Would you set down the data that follows, word for word, without any pictures?

Content starts

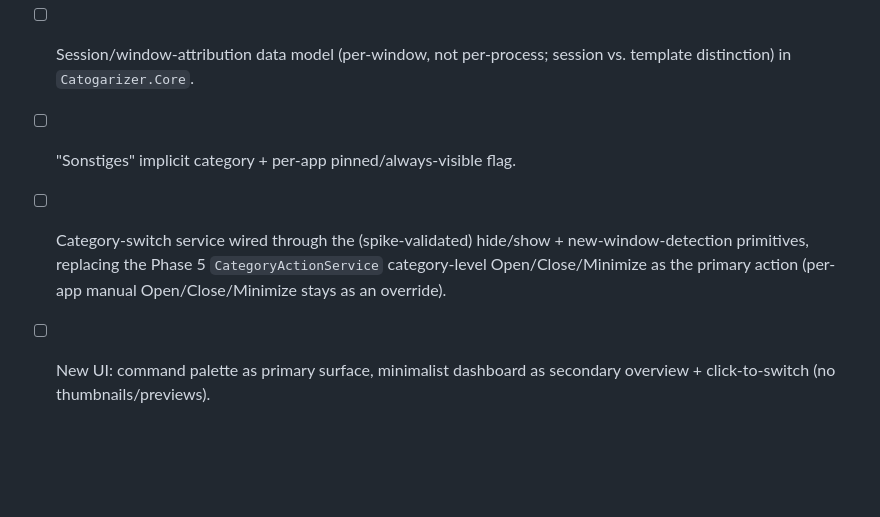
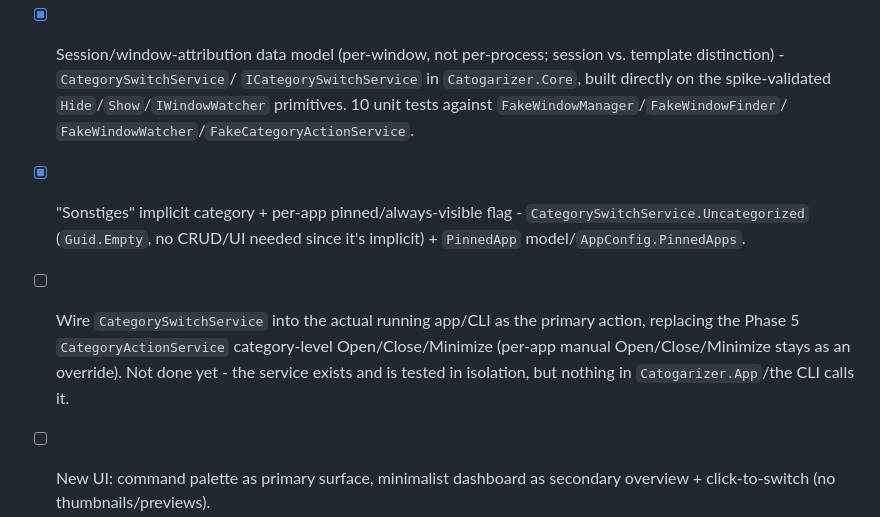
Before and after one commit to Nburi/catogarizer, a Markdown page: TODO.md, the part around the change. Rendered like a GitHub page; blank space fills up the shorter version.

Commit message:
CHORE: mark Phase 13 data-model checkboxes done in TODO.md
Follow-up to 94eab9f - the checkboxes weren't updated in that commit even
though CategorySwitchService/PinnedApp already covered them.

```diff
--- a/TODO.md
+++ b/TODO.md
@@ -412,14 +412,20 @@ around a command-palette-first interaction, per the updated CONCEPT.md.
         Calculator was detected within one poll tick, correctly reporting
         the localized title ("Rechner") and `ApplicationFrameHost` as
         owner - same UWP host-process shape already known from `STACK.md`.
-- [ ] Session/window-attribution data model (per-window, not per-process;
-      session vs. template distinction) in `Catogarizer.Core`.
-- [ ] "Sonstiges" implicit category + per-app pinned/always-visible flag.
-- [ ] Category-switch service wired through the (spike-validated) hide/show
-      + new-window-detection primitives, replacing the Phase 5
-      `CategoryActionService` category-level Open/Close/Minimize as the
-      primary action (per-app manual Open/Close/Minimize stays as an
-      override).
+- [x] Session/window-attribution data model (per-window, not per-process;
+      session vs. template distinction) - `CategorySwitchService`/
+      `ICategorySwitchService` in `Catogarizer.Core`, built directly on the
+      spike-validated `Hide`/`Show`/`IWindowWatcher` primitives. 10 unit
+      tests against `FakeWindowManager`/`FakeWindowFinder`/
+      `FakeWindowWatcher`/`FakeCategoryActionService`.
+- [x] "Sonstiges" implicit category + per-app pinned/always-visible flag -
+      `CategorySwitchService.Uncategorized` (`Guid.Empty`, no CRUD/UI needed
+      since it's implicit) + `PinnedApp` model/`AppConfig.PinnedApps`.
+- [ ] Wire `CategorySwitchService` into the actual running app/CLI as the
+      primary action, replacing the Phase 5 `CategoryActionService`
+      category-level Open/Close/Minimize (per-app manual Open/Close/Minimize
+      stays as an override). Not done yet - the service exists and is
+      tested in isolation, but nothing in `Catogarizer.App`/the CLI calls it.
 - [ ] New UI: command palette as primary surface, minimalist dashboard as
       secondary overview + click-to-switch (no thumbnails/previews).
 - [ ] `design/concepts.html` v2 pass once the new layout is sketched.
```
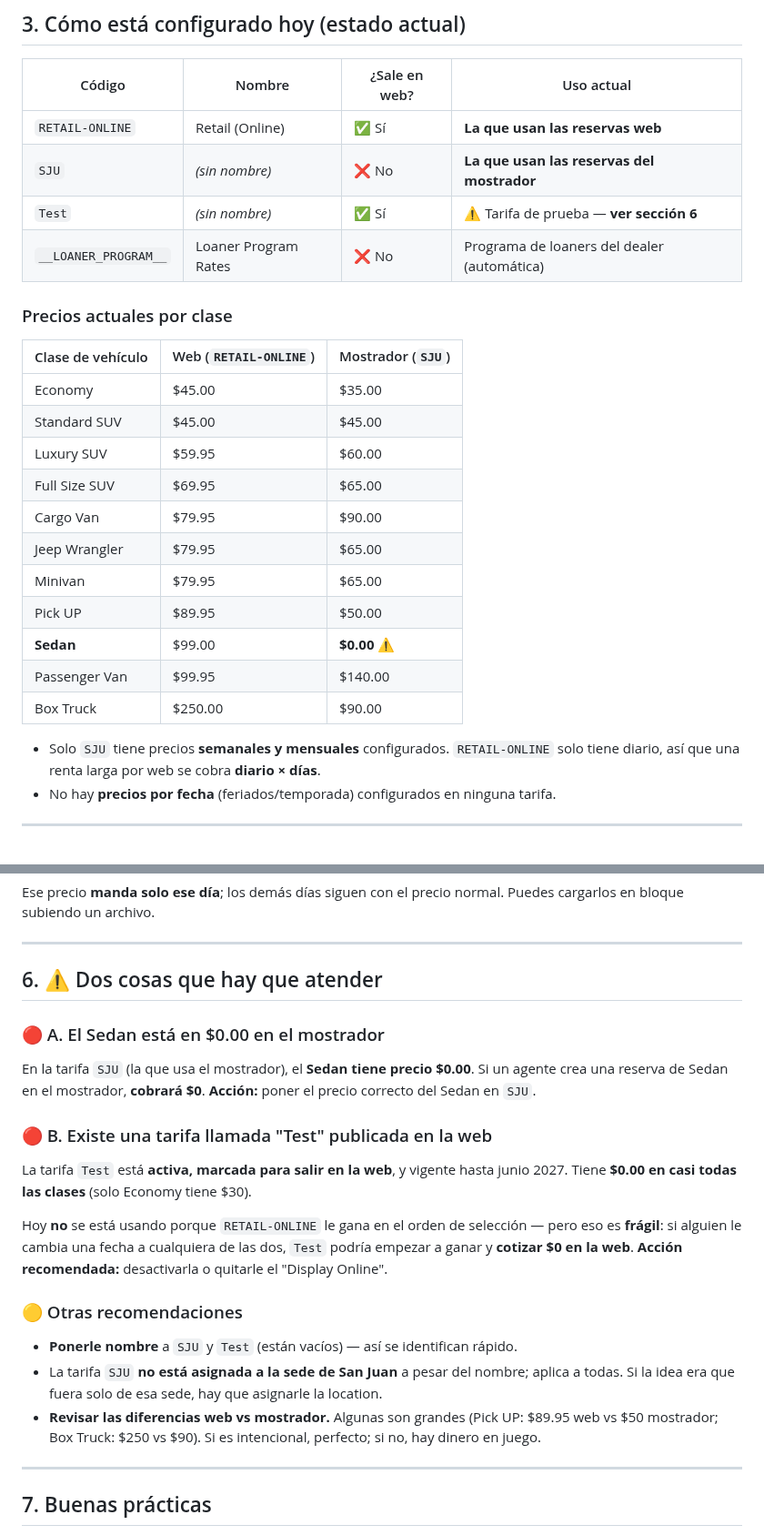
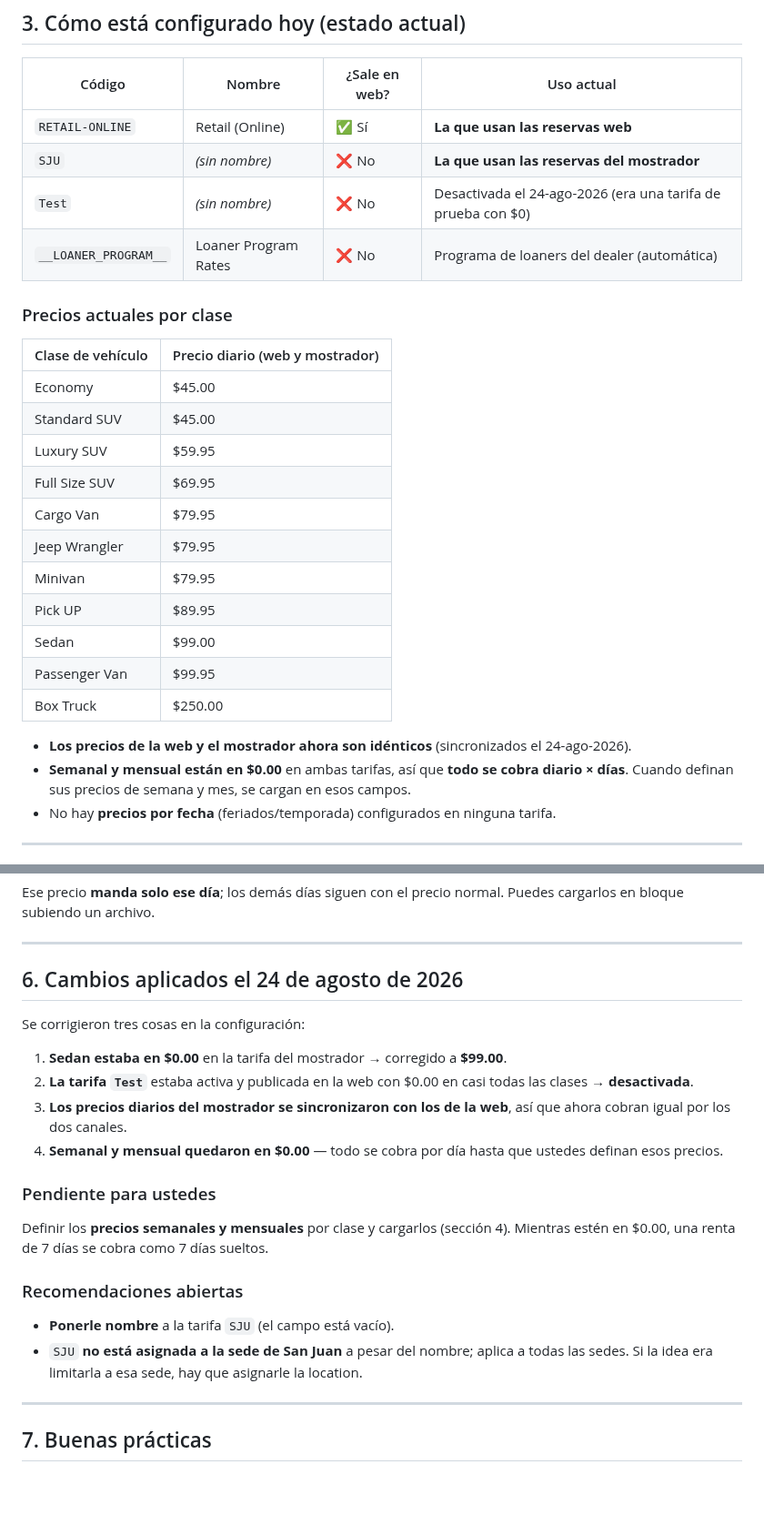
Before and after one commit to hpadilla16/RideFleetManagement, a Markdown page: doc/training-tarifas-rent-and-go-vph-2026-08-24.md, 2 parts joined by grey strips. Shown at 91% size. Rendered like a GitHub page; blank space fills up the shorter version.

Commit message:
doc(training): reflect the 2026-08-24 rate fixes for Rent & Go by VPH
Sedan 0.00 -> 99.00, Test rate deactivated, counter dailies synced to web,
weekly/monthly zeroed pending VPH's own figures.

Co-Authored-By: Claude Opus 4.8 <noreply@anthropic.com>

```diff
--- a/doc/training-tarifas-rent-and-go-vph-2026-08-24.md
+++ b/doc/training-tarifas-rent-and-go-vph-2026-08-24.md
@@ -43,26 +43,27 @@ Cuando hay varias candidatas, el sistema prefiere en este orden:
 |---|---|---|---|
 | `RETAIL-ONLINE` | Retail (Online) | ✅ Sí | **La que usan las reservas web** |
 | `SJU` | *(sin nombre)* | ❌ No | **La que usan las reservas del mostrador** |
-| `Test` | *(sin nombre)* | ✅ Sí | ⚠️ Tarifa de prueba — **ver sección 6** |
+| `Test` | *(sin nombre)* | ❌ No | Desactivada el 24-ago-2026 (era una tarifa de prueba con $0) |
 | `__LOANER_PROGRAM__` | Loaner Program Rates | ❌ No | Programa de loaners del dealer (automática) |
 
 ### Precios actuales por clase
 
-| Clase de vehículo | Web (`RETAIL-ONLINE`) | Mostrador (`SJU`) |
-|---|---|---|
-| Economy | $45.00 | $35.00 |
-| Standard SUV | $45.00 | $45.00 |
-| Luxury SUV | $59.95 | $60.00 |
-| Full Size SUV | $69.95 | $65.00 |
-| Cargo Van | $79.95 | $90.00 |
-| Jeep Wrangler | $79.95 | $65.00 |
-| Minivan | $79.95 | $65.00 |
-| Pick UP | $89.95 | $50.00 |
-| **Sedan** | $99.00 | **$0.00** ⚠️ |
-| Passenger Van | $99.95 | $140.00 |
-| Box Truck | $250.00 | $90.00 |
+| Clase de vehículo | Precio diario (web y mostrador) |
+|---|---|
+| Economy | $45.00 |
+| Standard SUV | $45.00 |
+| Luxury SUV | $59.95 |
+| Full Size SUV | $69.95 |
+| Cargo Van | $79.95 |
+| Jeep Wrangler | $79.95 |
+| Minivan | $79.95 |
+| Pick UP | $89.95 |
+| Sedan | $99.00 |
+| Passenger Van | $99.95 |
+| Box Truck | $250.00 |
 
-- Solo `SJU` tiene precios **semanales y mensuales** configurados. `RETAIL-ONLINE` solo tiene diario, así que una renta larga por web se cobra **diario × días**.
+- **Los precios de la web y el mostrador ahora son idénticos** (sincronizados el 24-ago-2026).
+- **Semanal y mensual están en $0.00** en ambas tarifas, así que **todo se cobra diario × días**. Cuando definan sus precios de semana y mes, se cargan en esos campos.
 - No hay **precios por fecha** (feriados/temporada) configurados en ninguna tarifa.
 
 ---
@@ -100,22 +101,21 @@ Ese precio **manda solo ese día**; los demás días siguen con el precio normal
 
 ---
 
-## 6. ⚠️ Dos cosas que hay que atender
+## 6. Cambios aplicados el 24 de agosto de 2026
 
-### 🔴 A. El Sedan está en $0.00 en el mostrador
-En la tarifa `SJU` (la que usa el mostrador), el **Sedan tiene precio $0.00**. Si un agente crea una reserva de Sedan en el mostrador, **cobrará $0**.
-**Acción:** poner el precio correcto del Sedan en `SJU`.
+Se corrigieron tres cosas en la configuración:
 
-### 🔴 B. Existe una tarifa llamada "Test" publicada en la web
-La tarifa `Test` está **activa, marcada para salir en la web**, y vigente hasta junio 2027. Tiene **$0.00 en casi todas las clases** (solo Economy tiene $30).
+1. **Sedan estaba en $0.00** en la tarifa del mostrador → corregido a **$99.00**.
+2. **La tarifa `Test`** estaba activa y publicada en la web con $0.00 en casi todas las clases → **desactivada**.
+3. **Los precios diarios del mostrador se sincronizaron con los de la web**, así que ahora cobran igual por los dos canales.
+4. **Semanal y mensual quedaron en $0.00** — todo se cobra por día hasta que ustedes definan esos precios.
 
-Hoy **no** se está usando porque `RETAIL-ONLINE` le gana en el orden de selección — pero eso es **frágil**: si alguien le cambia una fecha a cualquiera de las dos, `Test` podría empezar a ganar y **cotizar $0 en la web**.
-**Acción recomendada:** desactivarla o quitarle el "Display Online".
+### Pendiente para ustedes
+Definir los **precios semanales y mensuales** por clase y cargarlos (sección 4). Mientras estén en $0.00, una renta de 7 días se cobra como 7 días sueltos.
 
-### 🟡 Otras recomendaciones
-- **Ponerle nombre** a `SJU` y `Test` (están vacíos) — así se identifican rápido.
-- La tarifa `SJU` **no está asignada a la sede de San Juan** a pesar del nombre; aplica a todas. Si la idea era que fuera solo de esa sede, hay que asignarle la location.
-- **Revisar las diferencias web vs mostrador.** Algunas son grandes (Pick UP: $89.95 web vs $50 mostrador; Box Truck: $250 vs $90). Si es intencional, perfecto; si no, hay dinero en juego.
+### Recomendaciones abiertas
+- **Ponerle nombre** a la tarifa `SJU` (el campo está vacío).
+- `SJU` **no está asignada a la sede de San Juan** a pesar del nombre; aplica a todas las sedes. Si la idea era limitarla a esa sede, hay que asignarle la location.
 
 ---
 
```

Content ends

> [Output for this exercise]:
Before and after one commit to Nburi/catogarizer, a Markdown page: TODO.md, the part around the change. Rendered like a GitHub page; blank space fills up the shorter version.

Commit message:
CHORE: mark Phase 13 data-model checkboxes done in TODO.md
Follow-up to 94eab9f - the checkboxes weren't updated in that commit even
though CategorySwitchService/PinnedApp already covered them.

```diff
--- a/TODO.md
+++ b/TODO.md
@@ -412,14 +412,20 @@ around a command-palette-first interaction, per the updated CONCEPT.md.
         Calculator was detected within one poll tick, correctly reporting
         the localized title ("Rechner") and `ApplicationFrameHost` as
         owner - same UWP host-process shape already known from `STACK.md`.
-- [ ] Session/window-attribution data model (per-window, not per-process;
-      session vs. template distinction) in `Catogarizer.Core`.
-- [ ] "Sonstiges" implicit category + per-app pinned/always-visible flag.
-- [ ] Category-switch service wired through the (spike-validated) hide/show
-      + new-window-detection primitives, replacing the Phase 5
-      `CategoryActionService` category-level Open/Close/Minimize as the
-      primary action (per-app manual Open/Close/Minimize stays as an
-      override).
+- [x] Session/window-attribution data model (per-window, not per-process;
+      session vs. template distinction) - `CategorySwitchService`/
+      `ICategorySwitchService` in `Catogarizer.Core`, built directly on the
+      spike-validated `Hide`/`Show`/`IWindowWatcher` primitives. 10 unit
+      tests against `FakeWindowManager`/`FakeWindowFinder`/
+      `FakeWindowWatcher`/`FakeCategoryActionService`.
+- [x] "Sonstiges" implicit category + per-app pinned/always-visible flag -
+      `CategorySwitchService.Uncategorized` (`Guid.Empty`, no CRUD/UI needed
+      since it's implicit) + `PinnedApp` model/`AppConfig.PinnedApps`.
+- [ ] Wire `CategorySwitchService` into the actual running app/CLI as the
+      primary action, replacing the Phase 5 `CategoryActionService`
+      category-level Open/Close/Minimize (per-app manual Open/Close/Minimize
+      stays as an override). Not done yet - the service exists and is
+      tested in isolation, but nothing in `Catogarizer.App`/the CLI calls it.
 - [ ] New UI: command palette as primary surface, minimalist dashboard as
       secondary overview + click-to-switch (no thumbnails/previews).
 - [ ] `design/concepts.html` v2 pass once the new layout is sketched.
```
Before and after one commit to hpadilla16/RideFleetManagement, a Markdown page: doc/training-tarifas-rent-and-go-vph-2026-08-24.md, 2 parts joined by grey strips. Shown at 91% size. Rendered like a GitHub page; blank space fills up the shorter version.

Commit message:
doc(training): reflect the 2026-08-24 rate fixes for Rent & Go by VPH
Sedan 0.00 -> 99.00, Test rate deactivated, counter dailies synced to web,
weekly/monthly zeroed pending VPH's own figures.

Co-Authored-By: Claude Opus 4.8 <noreply@anthropic.com>

```diff
--- a/doc/training-tarifas-rent-and-go-vph-2026-08-24.md
+++ b/doc/training-tarifas-rent-and-go-vph-2026-08-24.md
@@ -43,26 +43,27 @@ Cuando hay varias candidatas, el sistema prefiere en este orden:
 |---|---|---|---|
 | `RETAIL-ONLINE` | Retail (Online) | ✅ Sí | **La que usan las reservas web** |
 | `SJU` | *(sin nombre)* | ❌ No | **La que usan las reservas del mostrador** |
-| `Test` | *(sin nombre)* | ✅ Sí | ⚠️ Tarifa de prueba — **ver sección 6** |
+| `Test` | *(sin nombre)* | ❌ No | Desactivada el 24-ago-2026 (era una tarifa de prueba con $0) |
 | `__LOANER_PROGRAM__` | Loaner Program Rates | ❌ No | Programa de loaners del dealer (automática) |
 
 ### Precios actuales por clase
 
-| Clase de vehículo | Web (`RETAIL-ONLINE`) | Mostrador (`SJU`) |
-|---|---|---|
-| Economy | $45.00 | $35.00 |
-| Standard SUV | $45.00 | $45.00 |
-| Luxury SUV | $59.95 | $60.00 |
-| Full Size SUV | $69.95 | $65.00 |
-| Cargo Van | $79.95 | $90.00 |
-| Jeep Wrangler | $79.95 | $65.00 |
-| Minivan | $79.95 | $65.00 |
-| Pick UP | $89.95 | $50.00 |
-| **Sedan** | $99.00 | **$0.00** ⚠️ |
-| Passenger Van | $99.95 | $140.00 |
-| Box Truck | $250.00 | $90.00 |
+| Clase de vehículo | Precio diario (web y mostrador) |
+|---|---|
+| Economy | $45.00 |
+| Standard SUV | $45.00 |
+| Luxury SUV | $59.95 |
+| Full Size SUV | $69.95 |
+| Cargo Van | $79.95 |
+| Jeep Wrangler | $79.95 |
+| Minivan | $79.95 |
+| Pick UP | $89.95 |
+| Sedan | $99.00 |
+| Passenger Van | $99.95 |
+| Box Truck | $250.00 |
 
-- Solo `SJU` tiene precios **semanales y mensuales** configurados. `RETAIL-ONLINE` solo tiene diario, así que una renta larga por web se cobra **diario × días**.
+- **Los precios de la web y el mostrador ahora son idénticos** (sincronizados el 24-ago-2026).
+- **Semanal y mensual están en $0.00** en ambas tarifas, así que **todo se cobra diario × días**. Cuando definan sus precios de semana y mes, se cargan en esos campos.
 - No hay **precios por fecha** (feriados/temporada) configurados en ninguna tarifa.
 
 ---
@@ -100,22 +101,21 @@ Ese precio **manda solo ese día**; los demás días siguen con el precio normal
 
 ---
 
-## 6. ⚠️ Dos cosas que hay que atender
+## 6. Cambios aplicados el 24 de agosto de 2026
 
-### 🔴 A. El Sedan está en $0.00 en el mostrador
-En la tarifa `SJU` (la que usa el mostrador), el **Sedan tiene precio $0.00**. Si un agente crea una reserva de Sedan en el mostrador, **cobrará $0**.
-**Acción:** poner el precio correcto del Sedan en `SJU`.
+Se corrigieron tres cosas en la configuración:
 
-### 🔴 B. Existe una tarifa llamada "Test" publicada en la web
-La tarifa `Test` está **activa, marcada para salir en la web**, y vigente hasta junio 2027. Tiene **$0.00 en casi todas las clases** (solo Economy tiene $30).
+1. **Sedan estaba en $0.00** en la tarifa del mostrador → corregido a **$99.00**.
+2. **La tarifa `Test`** estaba activa y publicada en la web con $0.00 en casi todas las clases → **desactivada**.
+3. **Los precios diarios del mostrador se sincronizaron con los de la web**, así que ahora cobran igual por los dos canales.
+4. **Semanal y mensual quedaron en $0.00** — todo se cobra por día hasta que ustedes definan esos precios.
 
-Hoy **no** se está usando porque `RETAIL-ONLINE` le gana en el orden de selección — pero eso es **frágil**: si alguien le cambia una fecha a cualquiera de las dos, `Test` podría empezar a ganar y **cotizar $0 en la web**.
-**Acción recomendada:** desactivarla o quitarle el "Display Online".
+### Pendiente para ustedes
+Definir los **precios semanales y mensuales** por clase y cargarlos (sección 4). Mientras estén en $0.00, una renta de 7 días se cobra como 7 días sueltos.
 
-### 🟡 Otras recomendaciones
-- **Ponerle nombre** a `SJU` y `Test` (están vacíos) — así se identifican rápido.
-- La tarifa `SJU` **no está asignada a la sede de San Juan** a pesar del nombre; aplica a todas. Si la idea era que fuera solo de esa sede, hay que asignarle la location.
-- **Revisar las diferencias web vs mostrador.** Algunas son grandes (Pick UP: $89.95 web vs $50 mostrador; Box Truck: $250 vs $90). Si es intencional, perfecto; si no, hay dinero en juego.
+### Recomendaciones abiertas
+- **Ponerle nombre** a la tarifa `SJU` (el campo está vacío).
+- `SJU` **no está asignada a la sede de San Juan** a pesar del nombre; aplica a todas las sedes. Si la idea era limitarla a esa sede, hay que asignarle la location.
 
 ---
 
```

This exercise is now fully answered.